EXERCISE PROMPT:
Count every line in the following entries that holds the word "Regression". Only the number should be given.

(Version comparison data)
▬▬▬▬▬▬

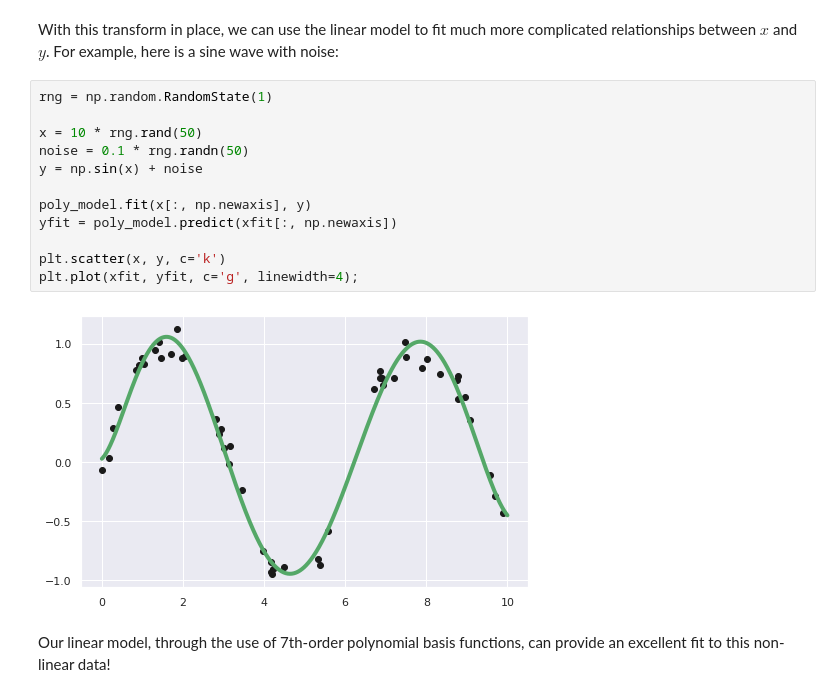
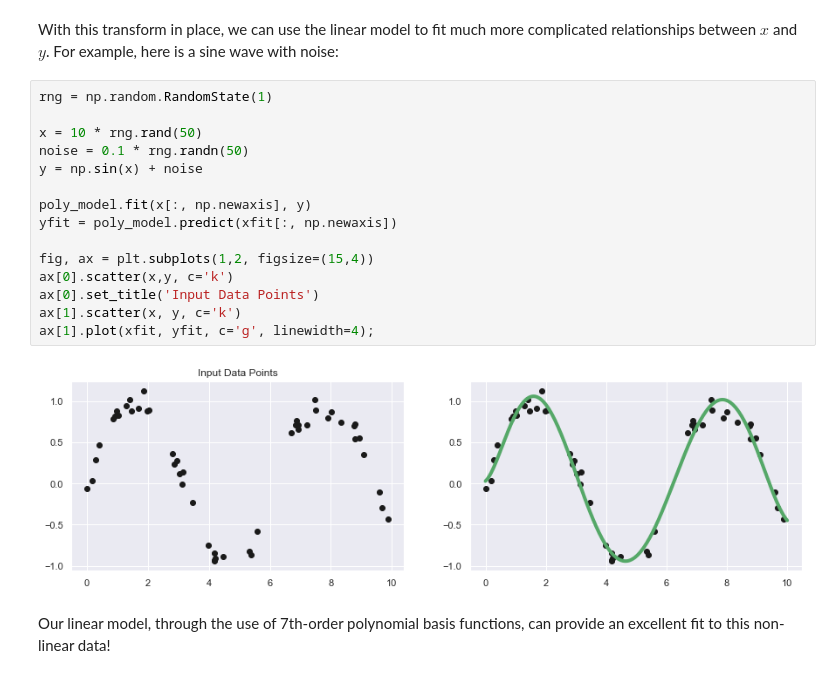
Before and after one commit to yongduek/PythonDataScienceHandbook, a Jupyter notebook: notebooks/05.06-Linear-Regression.ipynb, the cells around one changed output. Saved outputs shown, nothing was run; the diff lists cells and outputs as text.

```diff
--- a/notebooks/05.06-Linear-Regression.ipynb
+++ b/notebooks/05.06-Linear-Regression.ipynb
@@ -172,17 +172,20 @@ For example, here is a sine wave with noise:
 # %%
 rng = np.random.RandomState(1)
 
 x = 10 * rng.rand(50)
 noise = 0.1 * rng.randn(50)
 y = np.sin(x) + noise
 
 poly_model.fit(x[:, np.newaxis], y)
 yfit = poly_model.predict(xfit[:, np.newaxis])
 
-plt.scatter(x, y, c='k')
-plt.plot(xfit, yfit, c='g', linewidth=4);
+fig, ax = plt.subplots(1,2, figsize=(15,4))
+ax[0].scatter(x,y, c='k')
+ax[0].set_title('Input Data Points')
+ax[1].scatter(x, y, c='k')
+ax[1].plot(xfit, yfit, c='g', linewidth=4);
 # %% [output]
-[figure, old version]
+[figure, new version]
 # %% [markdown]
 Our linear model, through the use of 7th-order polynomial basis functions, can provide an excellent fit to this non-linear data!
 # %% [markdown]
```
Also changed, not shown: parts of 8 cells of this notebook.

▬▬▬▬▬▬

ANSWER BELOW:
3